[Directions for this task] Please restate the records that follow exactly, skipping their images.

Items from a dataset
--- START ---

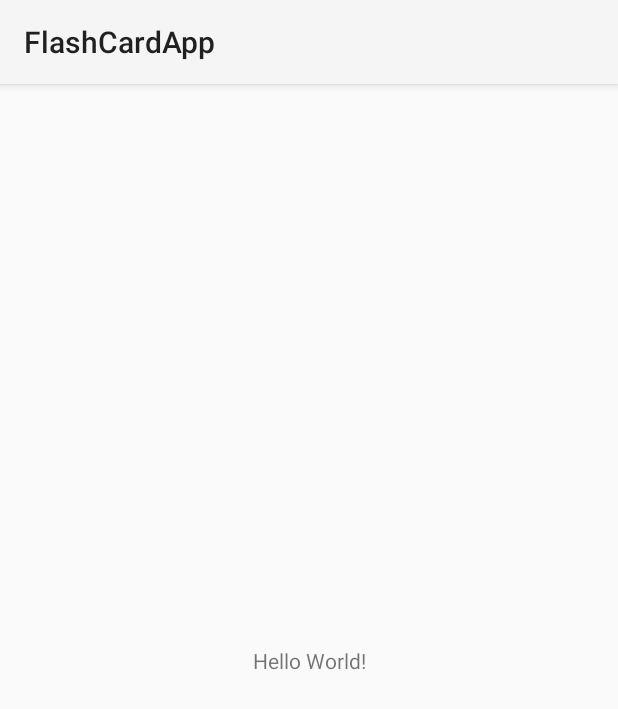
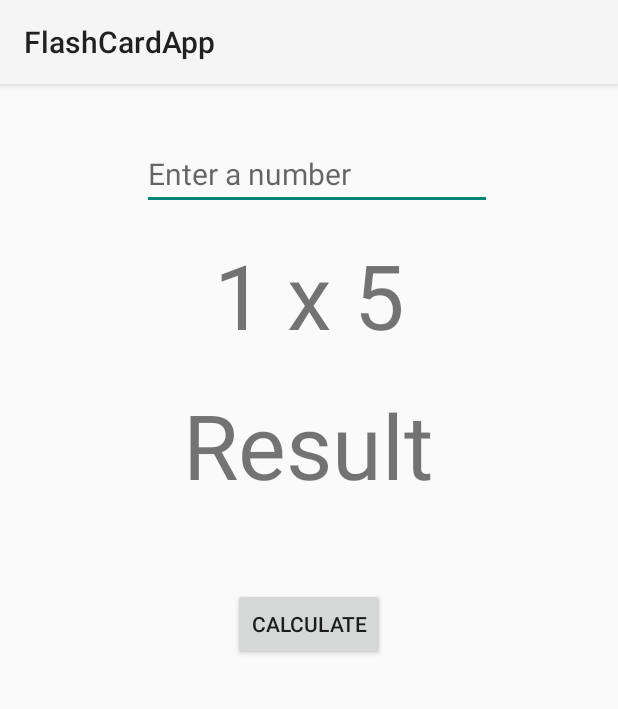
Before and after one commit to jthieme/FlashCardApp, an Android app: the screen it shows after launch (MainActivity), on a phone screen of 412 x 824 dp. Shown: the top 709 px of the screen. Run offline under Robolectric (Android 15) with nearby library versions, the phone set to English and light mode, and no system bars.

Commit message:
This is a super simple implementation of the Flash card app.

```diff
--- a/app/src/main/java/com/example/flashcardapp/Game.kt
+++ b/app/src/main/java/com/example/flashcardapp/Game.kt
@@ -4,6 +4,8 @@ package com.example.flashcardapp
  * A class to practice flash cards
  *********************************************************/
 class Game {
+
+    // Initialize Constructor
 
     // Initialize Member Variables
     private var practiceNum = 0
@@ -72,7 +74,7 @@ class Game {
      * A function to get the current problem.
      *********************************************************/
     fun getCurrentProblem() : String {
-        return "${practiceNum} ${operand} ${generatedNum} = "
+        return "${practiceNum} ${operand} ${generatedNum}"
     }
 
     /**********************************************************
--- a/app/src/main/java/com/example/flashcardapp/MainActivity.kt
+++ b/app/src/main/java/com/example/flashcardapp/MainActivity.kt
@@ -2,10 +2,70 @@ package com.example.flashcardapp
 
 import androidx.appcompat.app.AppCompatActivity
 import android.os.Bundle
+import android.os.SystemClock
+import android.widget.Button
+import android.widget.EditText
+import android.widget.TextView
+import android.widget.Toast
+import java.lang.Exception
 
 class MainActivity : AppCompatActivity() {
+
+    private var g = Game()
+    private lateinit var enterAnswer : EditText
+    private lateinit var result : TextView
+    /*private lateinit var leftHand : TextView
+    private lateinit var operand : TextView
+    private lateinit var rightHand : TextView*/
+    private lateinit var problem : TextView
+
     override fun onCreate(savedInstanceState: Bundle?) {
         super.onCreate(savedInstanceState)
         setContentView(R.layout.activity_main)
+
+        val calculate = findViewById<Button>(R.id.calculate)
+
+        calculate.setOnClickListener { calculate() }
+
+        enterAnswer = findViewById(R.id.enterAnswer)
+        problem = findViewById(R.id.problem)
+        /*leftHand = findViewById(R.id.leftHand)
+        operand = findViewById(R.id.operand)
+        rightHand = findViewById(R.id.rightHand)*/
+        result = findViewById(R.id.result)
+
+        setProblem()
+
     }
+
+    private fun calculate() {
+        try {
+            /*var lHand = leftHand.text.toString()
+            var op = operand.text.toString()
+            var rHand = leftHand.text.toString()*/
+            var userAnswer  = enterAnswer.text.toString()
+            //var problem = problem.text.toString()
+
+            if (userAnswer == g.getAnswer()) {
+                result.text = "Correct!"
+
+                // Reset problem
+                setProblem()
+
+            } else {
+                result.text = "Wrong!"
+            }
+
+        } catch (e : Exception) {
+            Toast.makeText(this, "Invalid input", Toast.LENGTH_LONG).show()
+            result.text = g.getPracticeNum().toString()
+        }
+    }
+
+    private fun setProblem() {
+        g.setPracticeNum(1).toString()
+        g.setOperand("x").toString()
+        problem.text = "${g.getNewProblem()}"
+    }
+
 }
--- a/app/src/main/res/layout/activity_main.xml
+++ b/app/src/main/res/layout/activity_main.xml
@@ -6,13 +6,52 @@
     android:layout_height="match_parent"
     tools:context=".MainActivity">
 
-    <TextView
+    <Button
+        android:id="@+id/calculate"
         android:layout_width="wrap_content"
         android:layout_height="wrap_content"
-        android:text="Hello World!"
+        android:layout_marginBottom="384dp"
+        android:text="Calculate"
         app:layout_constraintBottom_toBottomOf="parent"
-        app:layout_constraintLeft_toLeftOf="parent"
-        app:layout_constraintRight_toRightOf="parent"
+        app:layout_constraintEnd_toEndOf="parent"
+        app:layout_constraintStart_toStartOf="parent"
+        tools:ignore="MissingConstraints" />
+
+    <TextView
+        android:id="@+id/result"
+        android:layout_width="wrap_content"
+        android:layout_height="wrap_content"
+        android:layout_marginTop="200dp"
+        android:text="Result"
+        android:textSize="60sp"
+        app:layout_constraintEnd_toEndOf="parent"
+        app:layout_constraintHorizontal_bias="0.497"
+        app:layout_constraintStart_toStartOf="parent"
+        app:layout_constraintTop_toTopOf="parent" />
+
+    <EditText
+        android:id="@+id/enterAnswer"
+        android:layout_width="wrap_content"
+        android:layout_height="wrap_content"
+        android:layout_marginTop="36dp"
+        android:ems="10"
+        android:hint="Enter a number"
+        android:inputType="textPersonName"
+        android:textSize="20sp"
+        app:layout_constraintEnd_toEndOf="parent"
+        app:layout_constraintHorizontal_bias="0.531"
+        app:layout_constraintStart_toStartOf="parent"
+        app:layout_constraintTop_toTopOf="parent" />
+
+    <TextView
+        android:id="@+id/problem"
+        android:layout_width="wrap_content"
+        android:layout_height="wrap_content"
+        android:layout_marginTop="100dp"
+        android:text="-"
+        android:textSize="60sp"
+        app:layout_constraintEnd_toEndOf="parent"
+        app:layout_constraintStart_toStartOf="parent"
         app:layout_constraintTop_toTopOf="parent" />
 
 </androidx.constraintlayout.widget.ConstraintLayout>
```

--- END ---

[Output]
Before and after one commit to jthieme/FlashCardApp, an Android app: the screen it shows after launch (MainActivity), on a phone screen of 412 x 824 dp. Shown: the top 709 px of the screen. Run offline under Robolectric (Android 15) with nearby library versions, the phone set to English and light mode, and no system bars.

Commit message:
This is a super simple implementation of the Flash card app.

```diff
--- a/app/src/main/java/com/example/flashcardapp/Game.kt
+++ b/app/src/main/java/com/example/flashcardapp/Game.kt
@@ -4,6 +4,8 @@ package com.example.flashcardapp
  * A class to practice flash cards
  *********************************************************/
 class Game {
+
+    // Initialize Constructor
 
     // Initialize Member Variables
     private var practiceNum = 0
@@ -72,7 +74,7 @@ class Game {
      * A function to get the current problem.
      *********************************************************/
     fun getCurrentProblem() : String {
-        return "${practiceNum} ${operand} ${generatedNum} = "
+        return "${practiceNum} ${operand} ${generatedNum}"
     }
 
     /**********************************************************
--- a/app/src/main/java/com/example/flashcardapp/MainActivity.kt
+++ b/app/src/main/java/com/example/flashcardapp/MainActivity.kt
@@ -2,10 +2,70 @@ package com.example.flashcardapp
 
 import androidx.appcompat.app.AppCompatActivity
 import android.os.Bundle
+import android.os.SystemClock
+import android.widget.Button
+import android.widget.EditText
+import android.widget.TextView
+import android.widget.Toast
+import java.lang.Exception
 
 class MainActivity : AppCompatActivity() {
+
+    private var g = Game()
+    private lateinit var enterAnswer : EditText
+    private lateinit var result : TextView
+    /*private lateinit var leftHand : TextView
+    private lateinit var operand : TextView
+    private lateinit var rightHand : TextView*/
+    private lateinit var problem : TextView
+
     override fun onCreate(savedInstanceState: Bundle?) {
         super.onCreate(savedInstanceState)
         setContentView(R.layout.activity_main)
+
+        val calculate = findViewById<Button>(R.id.calculate)
+
+        calculate.setOnClickListener { calculate() }
+
+        enterAnswer = findViewById(R.id.enterAnswer)
+        problem = findViewById(R.id.problem)
+        /*leftHand = findViewById(R.id.leftHand)
+        operand = findViewById(R.id.operand)
+        rightHand = findViewById(R.id.rightHand)*/
+        result = findViewById(R.id.result)
+
+        setProblem()
+
     }
+
+    private fun calculate() {
+        try {
+            /*var lHand = leftHand.text.toString()
+            var op = operand.text.toString()
+            var rHand = leftHand.text.toString()*/
+            var userAnswer  = enterAnswer.text.toString()
+            //var problem = problem.text.toString()
+
+            if (userAnswer == g.getAnswer()) {
+                result.text = "Correct!"
+
+                // Reset problem
+                setProblem()
+
+            } else {
+                result.text = "Wrong!"
+            }
+
+        } catch (e : Exception) {
+            Toast.makeText(this, "Invalid input", Toast.LENGTH_LONG).show()
+            result.text = g.getPracticeNum().toString()
+        }
+    }
+
+    private fun setProblem() {
+        g.setPracticeNum(1).toString()
+        g.setOperand("x").toString()
+        problem.text = "${g.getNewProblem()}"
+    }
+
 }
--- a/app/src/main/res/layout/activity_main.xml
+++ b/app/src/main/res/layout/activity_main.xml
@@ -6,13 +6,52 @@
     android:layout_height="match_parent"
     tools:context=".MainActivity">
 
-    <TextView
+    <Button
+        android:id="@+id/calculate"
         android:layout_width="wrap_content"
         android:layout_height="wrap_content"
-        android:text="Hello World!"
+        android:layout_marginBottom="384dp"
+        android:text="Calculate"
         app:layout_constraintBottom_toBottomOf="parent"
-        app:layout_constraintLeft_toLeftOf="parent"
-        app:layout_constraintRight_toRightOf="parent"
+        app:layout_constraintEnd_toEndOf="parent"
+        app:layout_constraintStart_toStartOf="parent"
+        tools:ignore="MissingConstraints" />
+
+    <TextView
+        android:id="@+id/result"
+        android:layout_width="wrap_content"
+        android:layout_height="wrap_content"
+        android:layout_marginTop="200dp"
+        android:text="Result"
+        android:textSize="60sp"
+        app:layout_constraintEnd_toEndOf="parent"
+        app:layout_constraintHorizontal_bias="0.497"
+        app:layout_constraintStart_toStartOf="parent"
+        app:layout_constraintTop_toTopOf="parent" />
+
+    <EditText
+        android:id="@+id/enterAnswer"
+        android:layout_width="wrap_content"
+        android:layout_height="wrap_content"
+        android:layout_marginTop="36dp"
+        android:ems="10"
+        android:hint="Enter a number"
+        android:inputType="textPersonName"
+        android:textSize="20sp"
+        app:layout_constraintEnd_toEndOf="parent"
+        app:layout_constraintHorizontal_bias="0.531"
+        app:layout_constraintStart_toStartOf="parent"
+        app:layout_constraintTop_toTopOf="parent" />
+
+    <TextView
+        android:id="@+id/problem"
+        android:layout_width="wrap_content"
+        android:layout_height="wrap_content"
+        android:layout_marginTop="100dp"
+        android:text="-"
+        android:textSize="60sp"
+        app:layout_constraintEnd_toEndOf="parent"
+        app:layout_constraintStart_toStartOf="parent"
         app:layout_constraintTop_toTopOf="parent" />
 
 </androidx.constraintlayout.widget.ConstraintLayout>
```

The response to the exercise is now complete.